• **Input data**
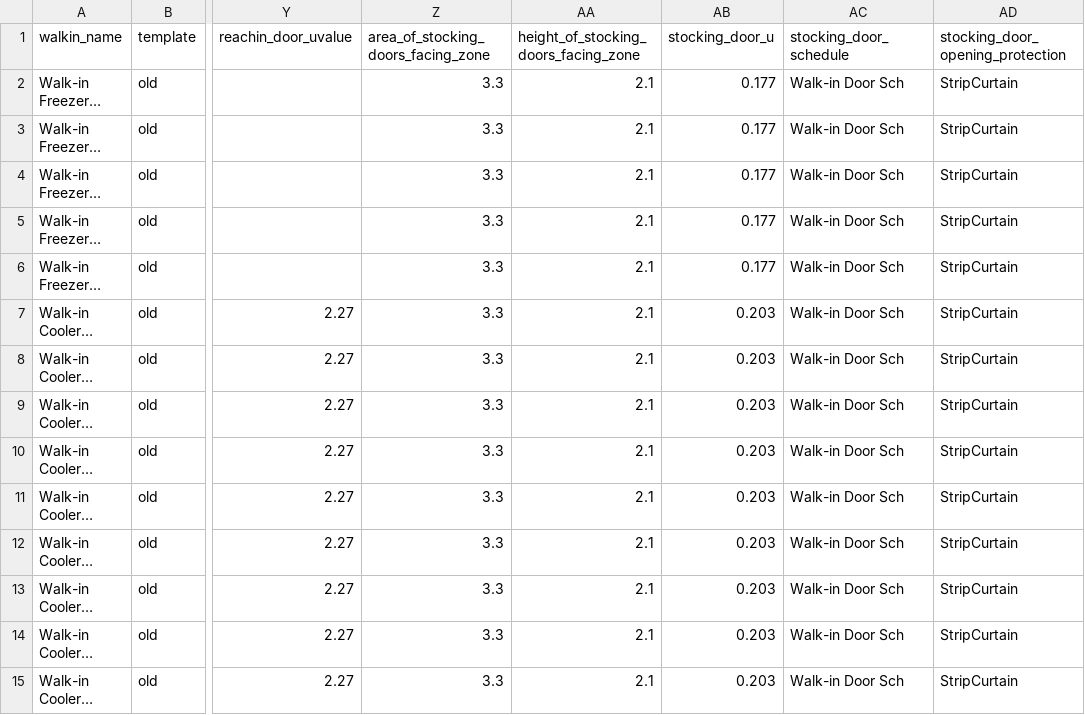
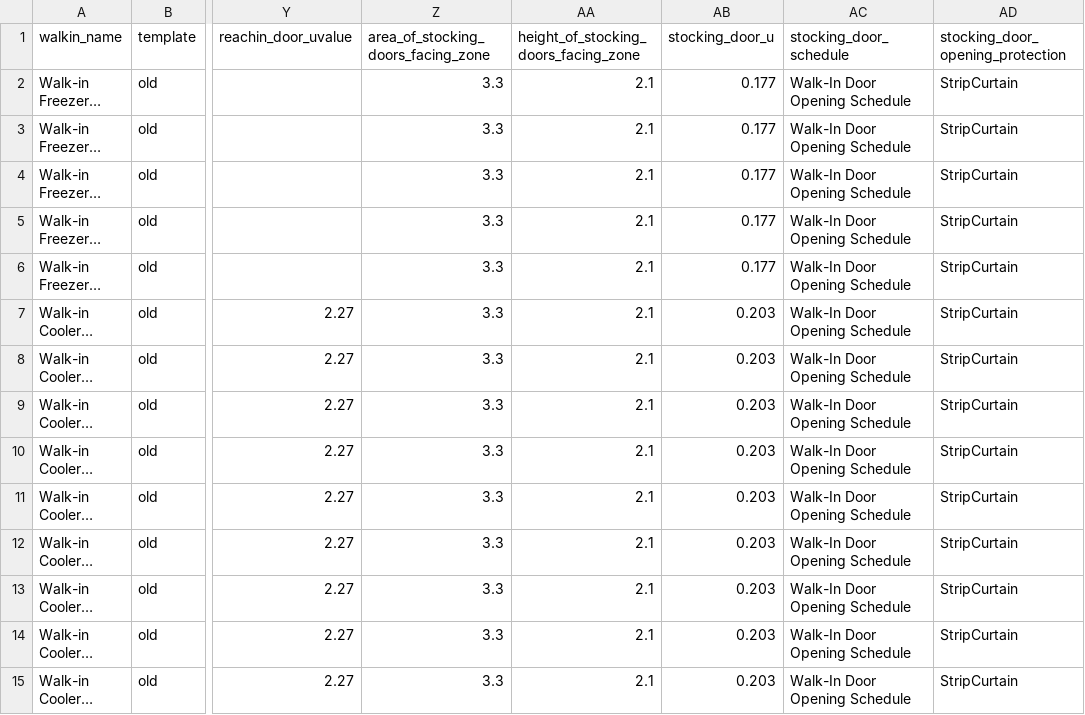
Before and after one commit to NatLabRockies/openstudio-standards, a CSV file: lib/openstudio-standards/refrigeration/data/refrigerated_walkins.csv, drawn as a sheet; only a part is shown, gaps mark what is left out; long unchanged cells end in …; the diff covers the shown part only; the diff names each change by its address in the sheet, - before the commit and + after, or states it on an @@ line.

Commit message:
add walkin arguments
add walking arguments and defaults for the restocking schedule, door opening schedule, and door opening protection type.

```diff
--- a/lib/openstudio-standards/refrigeration/data/refrigerated_walkins.csv
+++ b/lib/openstudio-standards/refrigeration/data/refrigerated_walkins.csv
-AC2:AC15 (stocking_door_schedule): Walk-in Door Sch
+AC2:AC15 (stocking_door_schedule): Walk-In Door Opening Schedule
```
Also changed, not shown: 61 edited cells elsewhere in this file, 2 other files.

• **Exercise aim**
Looking at the records above, say how many lines hold the string "file". Write nothing but the number.

• **Exercise response**
2